Normally, if you need some computer tools, you buy some software at a store or download, install it and never worry about paying for it again until the next upgrade.
But Adobe has announced it’s now going to sell some of its most popular and useful software through subscriptions. You’ll be paying as long as you wish to keep using it.
It’ll run you $50 a month for full versions of Photoshop or Acrobat, for example. If you want to use just one app, that’ll be $20 a month. Subscriptions started a year ago but the company still sold software the old-fashioned way: perpetually licensed.
“We know that’s going to be a difficult transition for some customers, but we think it’s going to be the best move in the long haul,” the company’s marketing boss told CNet, insisting that this is what people want.
The shift to subscription pricing has been gradually spreading across the computing industry as the Internet has simplified software distribution. Early pioneers such as Red Hat argued that customers are better off with a steady stream of payments that gets them a steady stream of updates.
Now subscription pricing is spreading to software such as Google Apps, Evernote, and Dropbox that are inextricably linked with online services. The shift is aided by pay-as-you-go infrastructure such as Amazon Web Services that lets companies use and pay for only as much computing power as they need.
Some people just do not like subscription pricing, and they’ll have to make do with CS6, which Adobe will continue to sell, or with rival products. But those who’ve carped about the Creative Cloud are a minority, Morris said.
“Overwhelmingly, when you compare the people who’ve complained about the new model to the people who loved it, it definitely skewed heavily to the new model,” he said. “Obviously we would not be making a decision this big if the percentage of people in that category was so big it was the wrong thing for us to do.”
“It’s another nail in the coffin of the whole business model of software, as it existed in the pre-Internet days,” Harry McCracken of Time’s Technologizer blog says.

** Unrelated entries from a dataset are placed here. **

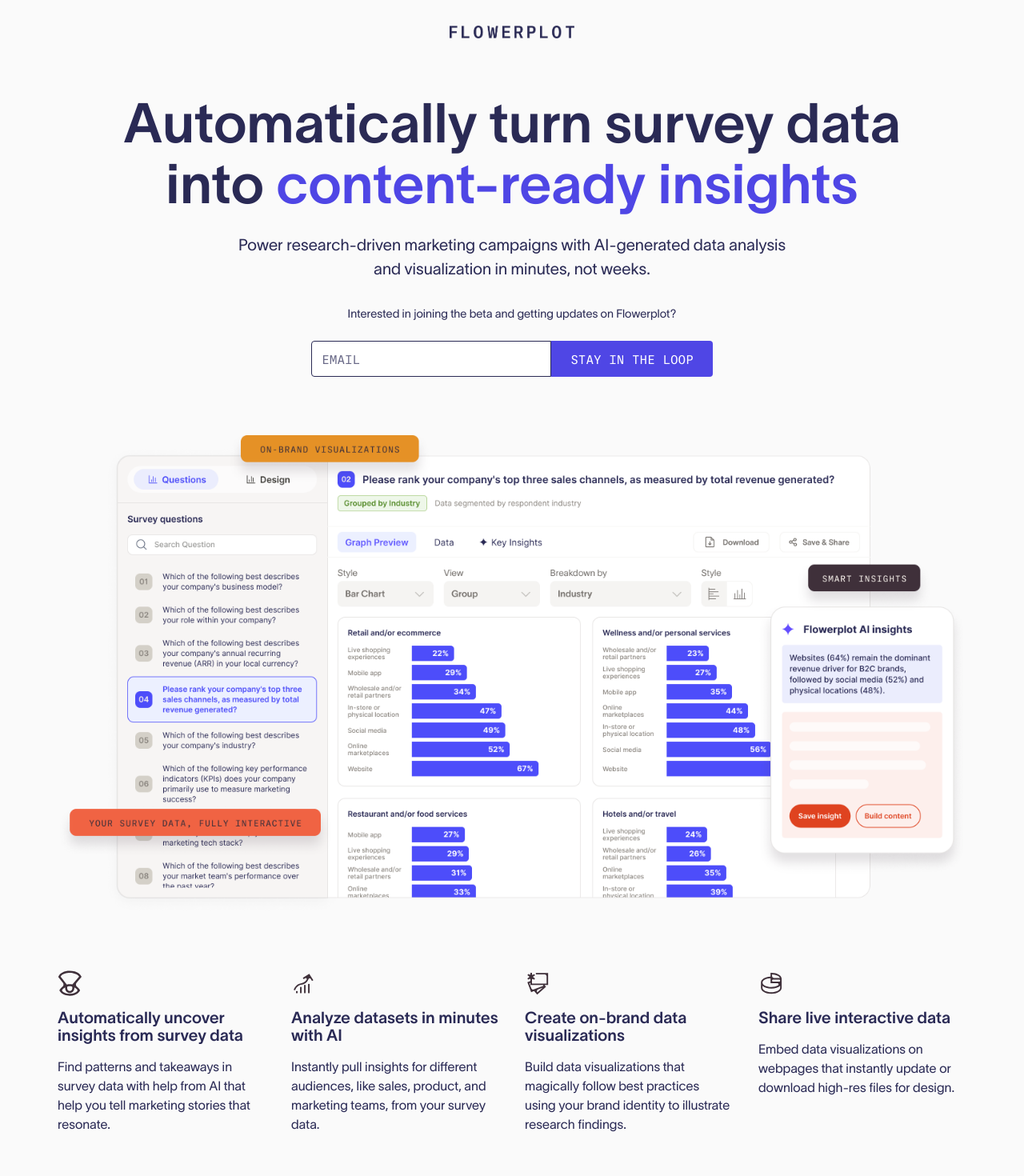
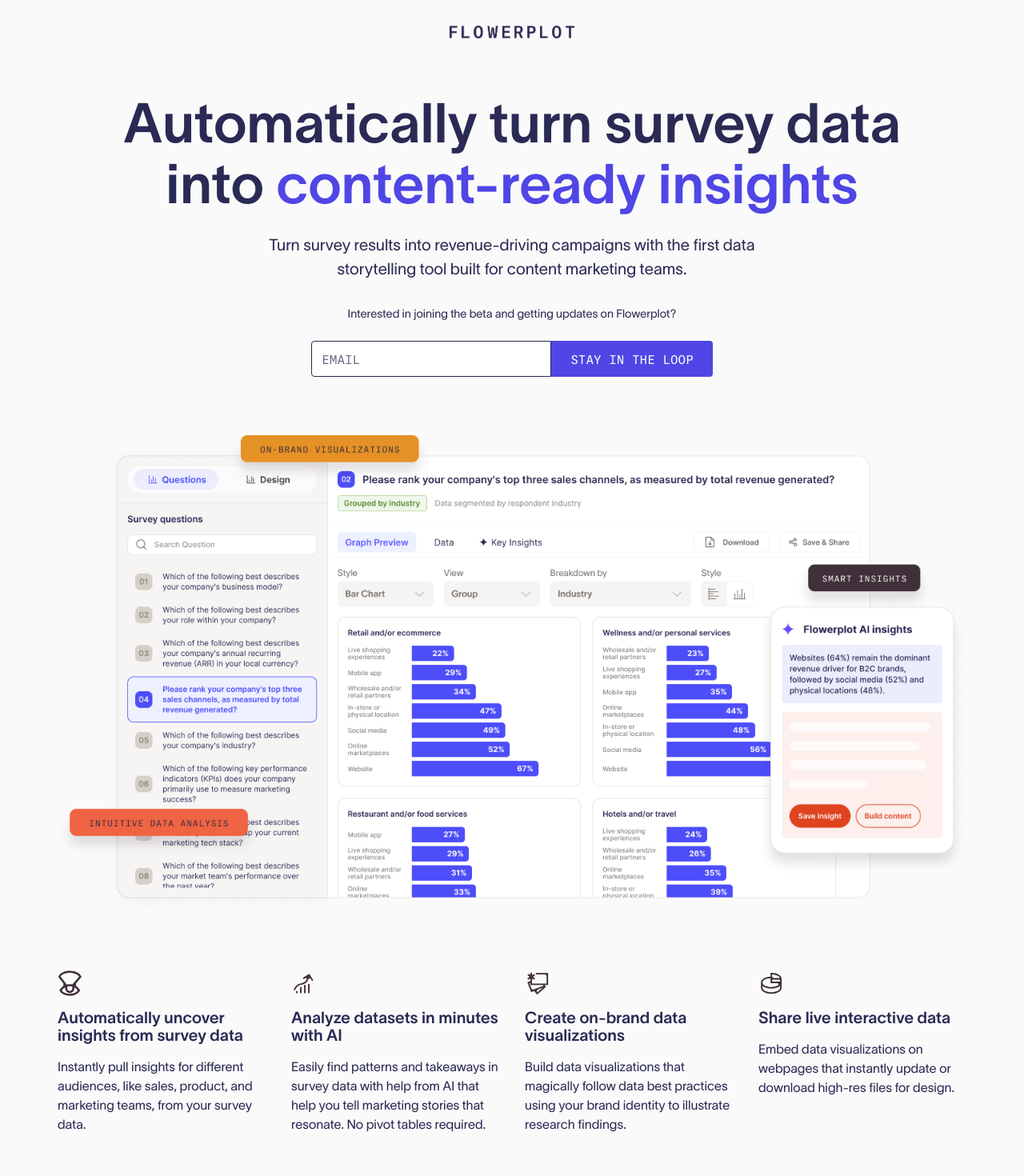
Before and after one commit to datalily-studio/flowerplot-calculator, a React (Create React App) app: page / in a window 1280 px wide. Shown: the top 1470 px of the page at 80% size. Built offline with nearby package versions, Linux system fonts and the light colour scheme.

Commit message:
updated copy

```diff
--- a/src/components/Home.tsx
+++ b/src/components/Home.tsx
@@ -36,8 +36,7 @@
                     Automatically turn survey data into <span className="highlight">content-ready insights</span>
                 </h1>
                 <p className="hero-subtitle">
-                    Power research-driven marketing campaigns with AI-generated data analysis and
-                    visualization in minutes, not weeks.
+                Turn survey results into revenue-driving campaigns with the first data storytelling tool built for content marketing teams.
                 </p>
 
                 <p className="beta-text">
@@ -83,7 +82,7 @@
                     </div>
                     <h3 className="feature-title">Automatically uncover insights from survey data</h3>
                     <p className="feature-description">
-                        Find patterns and takeaways in survey data with help from AI that help you tell marketing stories that resonate.
+                        Instantly pull insights for different audiences, like sales, product, and marketing teams, from your survey data.
                     </p>
                 </div>
 
@@ -93,7 +92,7 @@
                     </div>
                     <h3 className="feature-title">Analyze datasets in minutes with AI</h3>
                     <p className="feature-description">
-                        Instantly pull insights for different audiences, like sales, product, and marketing teams, from your survey data.
+                        Easily find patterns and takeaways in survey data with help from AI that help you tell marketing stories that resonate. No pivot tables required.
                     </p>
                 </div>
 
@@ -103,7 +102,7 @@
                     </div>
                     <h3 className="feature-title">Create on-brand data visualizations</h3>
                     <p className="feature-description">
-                        Build data visualizations that magically follow best practices using your brand identity to illustrate research findings.
+                    Build data visualizations that magically follow data best practices using your brand identity to illustrate research findings.
                     </p>
                 </div>
 
```
Also changed, not shown: public/flowerplot-header.png.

McCracken speculates that Microsoft’s Office might be next, and suggests computer users might as well start considering software a service than a product.